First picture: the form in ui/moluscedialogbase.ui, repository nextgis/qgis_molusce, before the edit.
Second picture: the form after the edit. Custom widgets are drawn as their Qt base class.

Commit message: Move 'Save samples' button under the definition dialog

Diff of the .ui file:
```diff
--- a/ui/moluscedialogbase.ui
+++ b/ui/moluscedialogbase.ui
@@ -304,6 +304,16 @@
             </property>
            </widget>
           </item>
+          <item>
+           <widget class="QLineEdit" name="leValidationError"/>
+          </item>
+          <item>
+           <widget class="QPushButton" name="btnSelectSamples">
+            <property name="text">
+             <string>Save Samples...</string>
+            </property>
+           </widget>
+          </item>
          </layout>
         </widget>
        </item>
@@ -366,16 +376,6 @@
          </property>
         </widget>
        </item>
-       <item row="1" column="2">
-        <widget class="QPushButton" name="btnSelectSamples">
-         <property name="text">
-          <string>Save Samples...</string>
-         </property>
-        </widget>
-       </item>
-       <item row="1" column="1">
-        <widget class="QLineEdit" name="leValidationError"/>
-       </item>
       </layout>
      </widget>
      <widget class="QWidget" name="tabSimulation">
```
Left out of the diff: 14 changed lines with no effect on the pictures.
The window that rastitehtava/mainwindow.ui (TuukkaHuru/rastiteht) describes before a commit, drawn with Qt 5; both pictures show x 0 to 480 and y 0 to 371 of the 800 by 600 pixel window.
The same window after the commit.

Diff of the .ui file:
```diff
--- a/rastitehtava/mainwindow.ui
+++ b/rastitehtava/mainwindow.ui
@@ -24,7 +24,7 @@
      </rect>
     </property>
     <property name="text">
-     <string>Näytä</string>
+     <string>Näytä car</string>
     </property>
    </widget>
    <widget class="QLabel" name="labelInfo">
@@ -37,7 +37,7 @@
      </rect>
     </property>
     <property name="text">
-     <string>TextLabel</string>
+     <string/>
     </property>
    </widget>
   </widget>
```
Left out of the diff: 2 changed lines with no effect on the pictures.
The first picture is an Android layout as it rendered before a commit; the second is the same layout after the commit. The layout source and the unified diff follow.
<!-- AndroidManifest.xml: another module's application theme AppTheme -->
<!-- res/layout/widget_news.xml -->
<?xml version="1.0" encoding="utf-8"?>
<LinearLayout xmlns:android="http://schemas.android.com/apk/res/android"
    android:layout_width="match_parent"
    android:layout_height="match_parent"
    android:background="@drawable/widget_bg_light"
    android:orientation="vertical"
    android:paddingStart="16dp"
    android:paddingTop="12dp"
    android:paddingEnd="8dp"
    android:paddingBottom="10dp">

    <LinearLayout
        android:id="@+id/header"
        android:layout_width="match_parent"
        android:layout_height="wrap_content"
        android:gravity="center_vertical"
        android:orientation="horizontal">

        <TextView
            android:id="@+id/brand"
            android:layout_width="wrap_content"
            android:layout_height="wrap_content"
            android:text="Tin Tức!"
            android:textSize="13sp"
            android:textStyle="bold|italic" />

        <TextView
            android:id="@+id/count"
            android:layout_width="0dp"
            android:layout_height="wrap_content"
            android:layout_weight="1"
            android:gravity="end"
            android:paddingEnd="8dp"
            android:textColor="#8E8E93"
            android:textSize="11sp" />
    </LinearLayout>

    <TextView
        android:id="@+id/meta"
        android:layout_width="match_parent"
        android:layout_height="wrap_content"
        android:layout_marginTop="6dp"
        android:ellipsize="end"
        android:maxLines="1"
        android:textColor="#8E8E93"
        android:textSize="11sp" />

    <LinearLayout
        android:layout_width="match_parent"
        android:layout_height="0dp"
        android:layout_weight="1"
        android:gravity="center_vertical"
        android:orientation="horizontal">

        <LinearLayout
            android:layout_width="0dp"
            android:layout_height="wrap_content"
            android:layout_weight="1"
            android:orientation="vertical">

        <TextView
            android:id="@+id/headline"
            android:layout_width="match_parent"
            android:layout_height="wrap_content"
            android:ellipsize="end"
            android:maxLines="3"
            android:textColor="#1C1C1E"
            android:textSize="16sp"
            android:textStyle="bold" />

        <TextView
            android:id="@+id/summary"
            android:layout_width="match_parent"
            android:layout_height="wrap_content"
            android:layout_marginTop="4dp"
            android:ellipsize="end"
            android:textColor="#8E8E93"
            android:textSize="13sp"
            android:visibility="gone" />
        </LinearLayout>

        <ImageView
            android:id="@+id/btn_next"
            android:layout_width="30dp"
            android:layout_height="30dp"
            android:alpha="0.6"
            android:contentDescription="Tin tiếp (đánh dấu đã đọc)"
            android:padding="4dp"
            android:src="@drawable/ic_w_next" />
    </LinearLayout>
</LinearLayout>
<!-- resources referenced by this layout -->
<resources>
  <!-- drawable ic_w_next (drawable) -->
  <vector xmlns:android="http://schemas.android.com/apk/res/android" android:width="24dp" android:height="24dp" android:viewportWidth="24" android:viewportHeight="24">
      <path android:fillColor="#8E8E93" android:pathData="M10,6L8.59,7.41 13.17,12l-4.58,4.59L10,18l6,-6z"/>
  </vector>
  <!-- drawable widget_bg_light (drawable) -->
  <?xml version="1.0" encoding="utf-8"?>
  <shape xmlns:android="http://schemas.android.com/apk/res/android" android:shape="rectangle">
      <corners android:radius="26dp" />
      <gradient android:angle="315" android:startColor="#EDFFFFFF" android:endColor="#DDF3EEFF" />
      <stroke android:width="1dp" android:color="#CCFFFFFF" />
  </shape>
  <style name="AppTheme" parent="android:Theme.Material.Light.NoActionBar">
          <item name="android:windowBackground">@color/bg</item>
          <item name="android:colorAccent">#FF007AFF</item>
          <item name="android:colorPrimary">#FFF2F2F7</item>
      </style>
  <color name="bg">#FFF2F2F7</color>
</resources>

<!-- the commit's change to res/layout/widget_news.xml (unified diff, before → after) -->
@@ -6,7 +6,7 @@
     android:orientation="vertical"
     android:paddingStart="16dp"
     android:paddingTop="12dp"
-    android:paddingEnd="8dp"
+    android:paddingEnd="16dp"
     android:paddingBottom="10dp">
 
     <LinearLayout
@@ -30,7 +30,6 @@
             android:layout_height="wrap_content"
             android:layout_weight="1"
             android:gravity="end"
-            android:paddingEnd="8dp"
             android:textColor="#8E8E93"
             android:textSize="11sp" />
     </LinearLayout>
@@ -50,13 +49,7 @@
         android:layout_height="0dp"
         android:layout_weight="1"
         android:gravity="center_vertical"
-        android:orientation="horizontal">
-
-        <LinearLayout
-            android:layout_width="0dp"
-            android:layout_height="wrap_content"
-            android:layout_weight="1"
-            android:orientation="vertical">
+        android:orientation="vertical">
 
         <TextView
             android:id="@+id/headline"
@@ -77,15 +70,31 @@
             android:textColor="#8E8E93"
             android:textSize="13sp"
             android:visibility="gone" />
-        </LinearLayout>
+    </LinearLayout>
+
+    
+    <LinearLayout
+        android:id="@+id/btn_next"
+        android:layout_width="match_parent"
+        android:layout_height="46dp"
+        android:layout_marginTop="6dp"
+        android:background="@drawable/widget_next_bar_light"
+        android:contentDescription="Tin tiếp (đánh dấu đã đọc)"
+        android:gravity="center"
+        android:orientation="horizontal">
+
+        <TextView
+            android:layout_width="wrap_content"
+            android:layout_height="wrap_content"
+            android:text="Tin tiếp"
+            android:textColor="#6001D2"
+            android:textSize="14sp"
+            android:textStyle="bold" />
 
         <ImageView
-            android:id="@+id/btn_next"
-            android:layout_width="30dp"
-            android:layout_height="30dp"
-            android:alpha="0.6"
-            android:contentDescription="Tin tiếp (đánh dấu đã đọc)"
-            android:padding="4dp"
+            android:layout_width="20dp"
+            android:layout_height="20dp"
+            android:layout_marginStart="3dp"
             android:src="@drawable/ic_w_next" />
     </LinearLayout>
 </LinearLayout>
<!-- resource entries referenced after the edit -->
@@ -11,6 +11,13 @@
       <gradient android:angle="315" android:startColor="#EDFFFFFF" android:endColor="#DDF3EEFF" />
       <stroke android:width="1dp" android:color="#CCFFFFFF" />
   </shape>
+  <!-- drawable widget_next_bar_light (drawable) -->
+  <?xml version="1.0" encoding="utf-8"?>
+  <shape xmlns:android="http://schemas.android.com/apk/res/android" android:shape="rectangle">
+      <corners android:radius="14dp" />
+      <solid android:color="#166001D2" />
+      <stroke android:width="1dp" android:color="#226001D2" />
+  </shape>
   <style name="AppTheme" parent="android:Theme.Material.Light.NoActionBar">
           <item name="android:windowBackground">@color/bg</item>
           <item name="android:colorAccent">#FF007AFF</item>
==============================
**ACTIVITY**
Using the material above, work out how many lines hold the word "string". Reply with that number alone.

**FINAL ANSWER**
6